That's about it: Boy meets ghost, ghost wants boy out of her life. But because this is a romantic comedy, boy and ghost form a team.
Along with some very funny episodes, both Ruffalo and Witherspoon get to play a wide variety of emotions, and there's that all-important chemistry. They make a good onscreen match, when they're bickering and when they, inevitably, grow closer.
Accolades also go to Jon Heder, seen by the art house crowd last year in the title role in Napoleon Dynamite, and here, with his hair unkinked, as Darryl, a guy who runs a supernatural bookshop. He successfully plays the character as a laid-back dude -- a very laid-back dude who really wants to believe in the occult.
Visual effects, the kind that have Elizabeth walking through walls and even disappearing into other people's bodies, are very good. But there's also a lot of clutter getting in the way of really enjoying the film. The ongoing problem in so many of today's big studio movies of sticking in pop songs just to sell soundtrack albums is out of control here. It's not that there are too many of them, but that they're used in a terribly unoriginal manner to complement the storyline. So "Just My Imagination" plays when David can't figure out if Elizabeth is real; "Brass in Pocket" -- a really bad cover of it -- is on when a statuesque and forward upstairs neighbor (Ivana Milicevic) puts some moves on David; and "I Put a Spell on You" (at least it's the Screamin' Jay Hawkins version) is heard when David is searching through that special bookshop.
Though most of this is light and funny, the script goes through a few major mood changes. Some of it is serious, some is a little weepy, some veers very close to being schlocky. The business of David refusing to talk about his late wife adds nothing but a touch of maudlin to the film; he could have just been a lonely guy who's unlucky in love. Yet when part of Elizabeth's memory comes rushing back, the scene in which it happens is nicely done.

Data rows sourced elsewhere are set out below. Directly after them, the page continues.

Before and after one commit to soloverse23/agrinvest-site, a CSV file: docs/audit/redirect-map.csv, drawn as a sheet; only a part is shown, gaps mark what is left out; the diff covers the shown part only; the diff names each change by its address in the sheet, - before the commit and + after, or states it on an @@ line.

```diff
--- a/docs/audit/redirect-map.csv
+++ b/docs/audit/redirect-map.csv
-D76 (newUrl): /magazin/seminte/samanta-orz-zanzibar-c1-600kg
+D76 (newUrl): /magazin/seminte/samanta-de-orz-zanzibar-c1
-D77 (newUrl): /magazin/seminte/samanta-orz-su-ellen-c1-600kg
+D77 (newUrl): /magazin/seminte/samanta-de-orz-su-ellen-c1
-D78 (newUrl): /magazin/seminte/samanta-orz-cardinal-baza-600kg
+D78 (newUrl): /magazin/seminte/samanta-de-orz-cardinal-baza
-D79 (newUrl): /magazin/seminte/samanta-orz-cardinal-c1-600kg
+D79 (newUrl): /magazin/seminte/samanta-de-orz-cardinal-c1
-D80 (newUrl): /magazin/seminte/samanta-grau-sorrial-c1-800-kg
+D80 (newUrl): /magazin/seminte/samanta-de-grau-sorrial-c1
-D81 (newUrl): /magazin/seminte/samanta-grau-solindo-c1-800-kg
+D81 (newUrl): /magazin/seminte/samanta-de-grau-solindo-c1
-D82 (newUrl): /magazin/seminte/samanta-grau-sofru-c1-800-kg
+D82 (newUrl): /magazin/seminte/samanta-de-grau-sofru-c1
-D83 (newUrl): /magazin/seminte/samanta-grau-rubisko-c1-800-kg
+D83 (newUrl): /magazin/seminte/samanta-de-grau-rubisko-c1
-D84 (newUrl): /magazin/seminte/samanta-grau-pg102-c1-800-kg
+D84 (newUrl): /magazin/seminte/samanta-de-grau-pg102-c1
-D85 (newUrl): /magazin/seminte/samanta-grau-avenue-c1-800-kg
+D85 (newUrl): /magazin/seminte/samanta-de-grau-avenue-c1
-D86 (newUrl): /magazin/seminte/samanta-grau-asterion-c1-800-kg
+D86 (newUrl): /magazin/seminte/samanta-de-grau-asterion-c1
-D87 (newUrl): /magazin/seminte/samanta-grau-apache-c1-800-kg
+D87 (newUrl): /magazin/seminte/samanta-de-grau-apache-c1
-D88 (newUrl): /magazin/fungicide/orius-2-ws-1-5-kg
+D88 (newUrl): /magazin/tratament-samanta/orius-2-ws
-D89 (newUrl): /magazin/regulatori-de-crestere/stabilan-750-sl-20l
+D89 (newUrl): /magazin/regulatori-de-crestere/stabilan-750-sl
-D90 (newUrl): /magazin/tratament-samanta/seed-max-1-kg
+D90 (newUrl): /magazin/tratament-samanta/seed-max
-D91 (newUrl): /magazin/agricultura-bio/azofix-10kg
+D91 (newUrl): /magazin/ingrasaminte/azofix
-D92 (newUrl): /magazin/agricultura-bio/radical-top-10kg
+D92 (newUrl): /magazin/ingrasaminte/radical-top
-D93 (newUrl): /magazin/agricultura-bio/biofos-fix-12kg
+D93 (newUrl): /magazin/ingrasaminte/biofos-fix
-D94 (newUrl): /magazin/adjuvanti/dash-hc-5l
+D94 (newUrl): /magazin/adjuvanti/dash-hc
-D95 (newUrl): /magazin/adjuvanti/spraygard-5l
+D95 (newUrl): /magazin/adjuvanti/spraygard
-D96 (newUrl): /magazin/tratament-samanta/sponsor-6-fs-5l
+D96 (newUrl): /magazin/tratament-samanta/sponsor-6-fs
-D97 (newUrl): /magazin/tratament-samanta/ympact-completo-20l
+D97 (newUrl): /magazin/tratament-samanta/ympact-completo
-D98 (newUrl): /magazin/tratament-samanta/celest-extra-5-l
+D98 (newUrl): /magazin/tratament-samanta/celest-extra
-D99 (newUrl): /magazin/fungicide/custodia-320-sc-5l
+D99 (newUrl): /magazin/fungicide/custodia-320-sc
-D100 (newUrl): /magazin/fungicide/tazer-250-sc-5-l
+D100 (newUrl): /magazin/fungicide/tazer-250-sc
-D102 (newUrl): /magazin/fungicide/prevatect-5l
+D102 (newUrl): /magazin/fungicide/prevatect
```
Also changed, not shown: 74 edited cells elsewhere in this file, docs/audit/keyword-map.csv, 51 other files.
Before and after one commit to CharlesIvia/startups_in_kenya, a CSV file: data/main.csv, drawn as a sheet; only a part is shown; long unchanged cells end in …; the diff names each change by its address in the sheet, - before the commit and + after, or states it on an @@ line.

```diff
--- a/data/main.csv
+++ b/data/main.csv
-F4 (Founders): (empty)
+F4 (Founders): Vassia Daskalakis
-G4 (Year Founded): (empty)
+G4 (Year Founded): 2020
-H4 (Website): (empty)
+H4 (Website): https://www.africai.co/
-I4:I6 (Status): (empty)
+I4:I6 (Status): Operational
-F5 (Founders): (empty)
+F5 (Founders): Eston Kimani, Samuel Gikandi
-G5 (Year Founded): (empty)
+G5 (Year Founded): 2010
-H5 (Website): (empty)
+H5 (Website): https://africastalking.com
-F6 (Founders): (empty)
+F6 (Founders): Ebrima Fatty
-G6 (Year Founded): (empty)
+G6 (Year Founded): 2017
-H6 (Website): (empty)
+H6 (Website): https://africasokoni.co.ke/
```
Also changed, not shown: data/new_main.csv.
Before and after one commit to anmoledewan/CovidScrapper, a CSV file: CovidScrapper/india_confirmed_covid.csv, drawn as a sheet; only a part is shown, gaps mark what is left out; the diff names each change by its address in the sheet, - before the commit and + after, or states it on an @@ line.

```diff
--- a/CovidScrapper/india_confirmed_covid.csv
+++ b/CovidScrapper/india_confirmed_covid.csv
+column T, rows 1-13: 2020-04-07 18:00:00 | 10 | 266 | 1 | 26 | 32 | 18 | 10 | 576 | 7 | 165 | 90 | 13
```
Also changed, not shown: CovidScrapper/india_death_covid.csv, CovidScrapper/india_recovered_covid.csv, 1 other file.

It's too bad that the often-sparkling dialogue of Just Like Heaven is mixed in with errors in judgment -- such as the film's multiple endings. This is a romantic comedy, so of course they're happy. But there's a distracting few minutes that get between a good ending and one that's added on. The film easily could have ended just as happily with its last two segments taken out.
Just Like Heaven; Rated: PG-13; Directed by Mark Waters; Starring Reese Witherspoon, Mark Ruffalo, Jon Heder